Top of MATERIALS PROVIDED
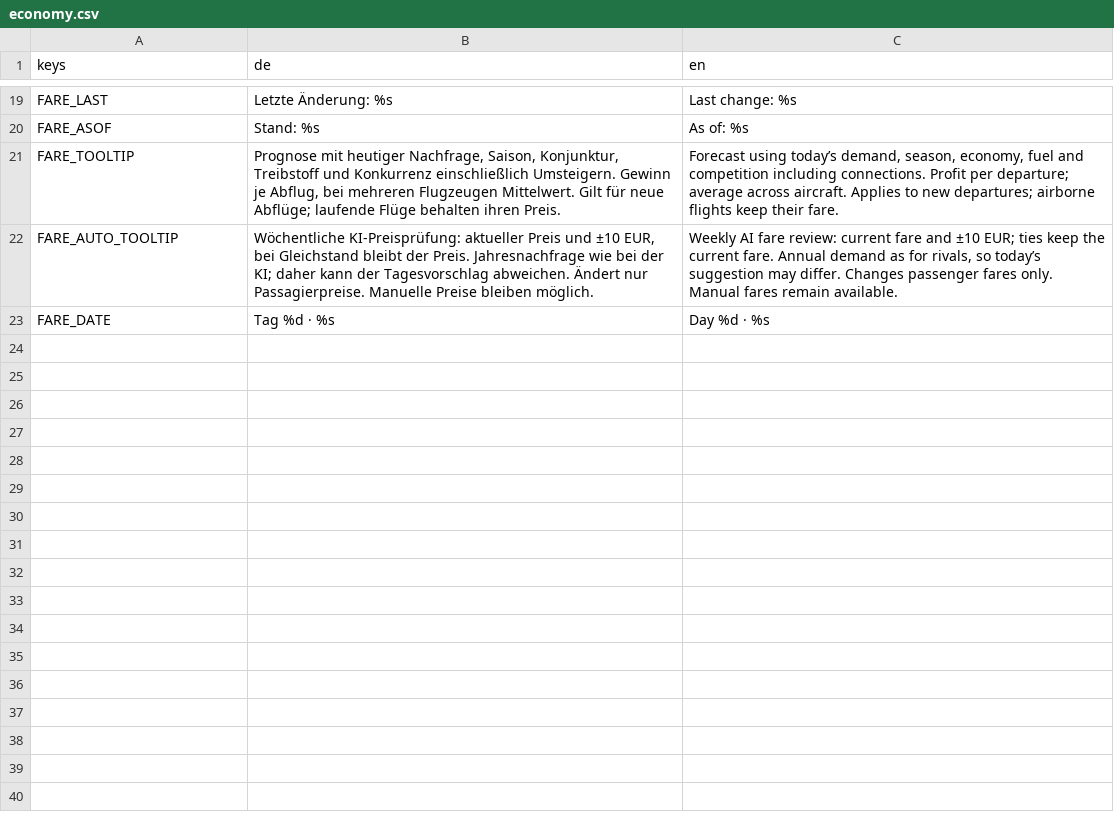
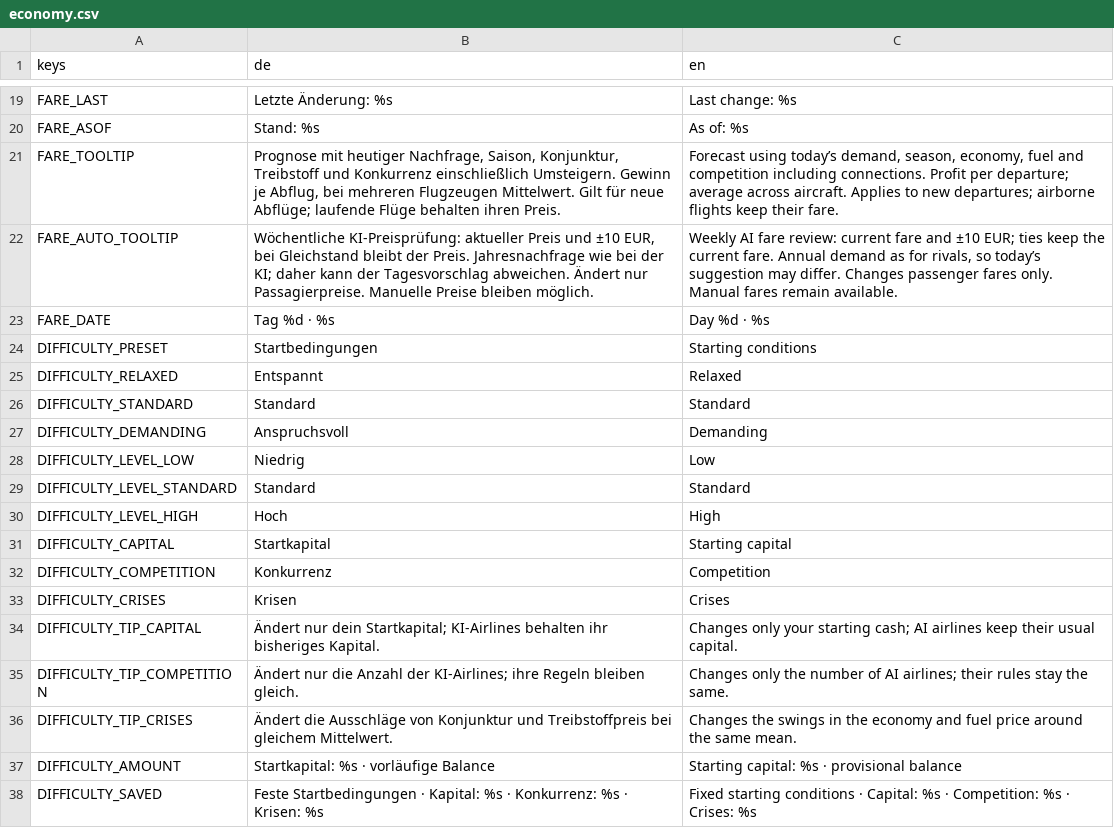
Before and after one commit to TurkishMagikarp/AirlineManagerTwo, a CSV file: resources/localization/economy.csv, drawn as a sheet; only a part is shown, gaps mark what is left out; the diff names each change by its address in the sheet, - before the commit and + after, or states it on an @@ line.

Commit message:
Add configurable founding difficulty with v36 save migration

```diff
--- a/resources/localization/economy.csv
+++ b/resources/localization/economy.csv
+row 24: DIFFICULTY_PRESET | Startbedingungen | Starting conditions
+row 25: DIFFICULTY_RELAXED | Entspannt | Relaxed
+row 26: DIFFICULTY_STANDARD | Standard | Standard
+row 27: DIFFICULTY_DEMANDING | Anspruchsvoll | Demanding
+row 28: DIFFICULTY_LEVEL_LOW | Niedrig | Low
+row 29: DIFFICULTY_LEVEL_STANDARD | Standard | Standard
+row 30: DIFFICULTY_LEVEL_HIGH | Hoch | High
+row 31: DIFFICULTY_CAPITAL | Startkapital | Starting capital
+row 32: DIFFICULTY_COMPETITION | Konkurrenz | Competition
+row 33: DIFFICULTY_CRISES | Krisen | Crises
+row 34: DIFFICULTY_TIP_CAPITAL | Ändert nur dein Startkapital; KI-Airlines behalten ihr bisheriges Kapital. | Changes only your starting cash; AI airlines keep their usual capital.
+row 35: DIFFICULTY_TIP_COMPETITION | Ändert nur die Anzahl der KI-Airlines; ihre Regeln bleiben gleich. | Changes only the number of AI airlines; their rules stay the same.
+row 36: DIFFICULTY_TIP_CRISES | Ändert die Ausschläge von Konjunktur und Treibstoffpreis bei gleichem Mittelwert. | Changes the swings in the economy and fuel price around the same mean.
+row 37: DIFFICULTY_AMOUNT | Startkapital: %s · vorläufige Balance | Starting capital: %s · provisional balance
+row 38: DIFFICULTY_SAVED | Feste Startbedingungen · Kapital: %s · Konkurrenz: %s · Krisen: %s | Fixed starting conditions · Capital: %s · Competition: %s · Crises: %s
```
Also changed, not shown: 29 other files.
Bottom of MATERIALS PROVIDED
## WORK INSTRUCTIONS:
Your copy of the records must be exact and must contain no pictures.

## REPLY:
Before and after one commit to TurkishMagikarp/AirlineManagerTwo, a CSV file: resources/localization/economy.csv, drawn as a sheet; only a part is shown, gaps mark what is left out; the diff names each change by its address in the sheet, - before the commit and + after, or states it on an @@ line.

Commit message:
Add configurable founding difficulty with v36 save migration

```diff
--- a/resources/localization/economy.csv
+++ b/resources/localization/economy.csv
+row 24: DIFFICULTY_PRESET | Startbedingungen | Starting conditions
+row 25: DIFFICULTY_RELAXED | Entspannt | Relaxed
+row 26: DIFFICULTY_STANDARD | Standard | Standard
+row 27: DIFFICULTY_DEMANDING | Anspruchsvoll | Demanding
+row 28: DIFFICULTY_LEVEL_LOW | Niedrig | Low
+row 29: DIFFICULTY_LEVEL_STANDARD | Standard | Standard
+row 30: DIFFICULTY_LEVEL_HIGH | Hoch | High
+row 31: DIFFICULTY_CAPITAL | Startkapital | Starting capital
+row 32: DIFFICULTY_COMPETITION | Konkurrenz | Competition
+row 33: DIFFICULTY_CRISES | Krisen | Crises
+row 34: DIFFICULTY_TIP_CAPITAL | Ändert nur dein Startkapital; KI-Airlines behalten ihr bisheriges Kapital. | Changes only your starting cash; AI airlines keep their usual capital.
+row 35: DIFFICULTY_TIP_COMPETITION | Ändert nur die Anzahl der KI-Airlines; ihre Regeln bleiben gleich. | Changes only the number of AI airlines; their rules stay the same.
+row 36: DIFFICULTY_TIP_CRISES | Ändert die Ausschläge von Konjunktur und Treibstoffpreis bei gleichem Mittelwert. | Changes the swings in the economy and fuel price around the same mean.
+row 37: DIFFICULTY_AMOUNT | Startkapital: %s · vorläufige Balance | Starting capital: %s · provisional balance
+row 38: DIFFICULTY_SAVED | Feste Startbedingungen · Kapital: %s · Konkurrenz: %s · Krisen: %s | Fixed starting conditions · Capital: %s · Competition: %s · Crises: %s
```
Also changed, not shown: 29 other files.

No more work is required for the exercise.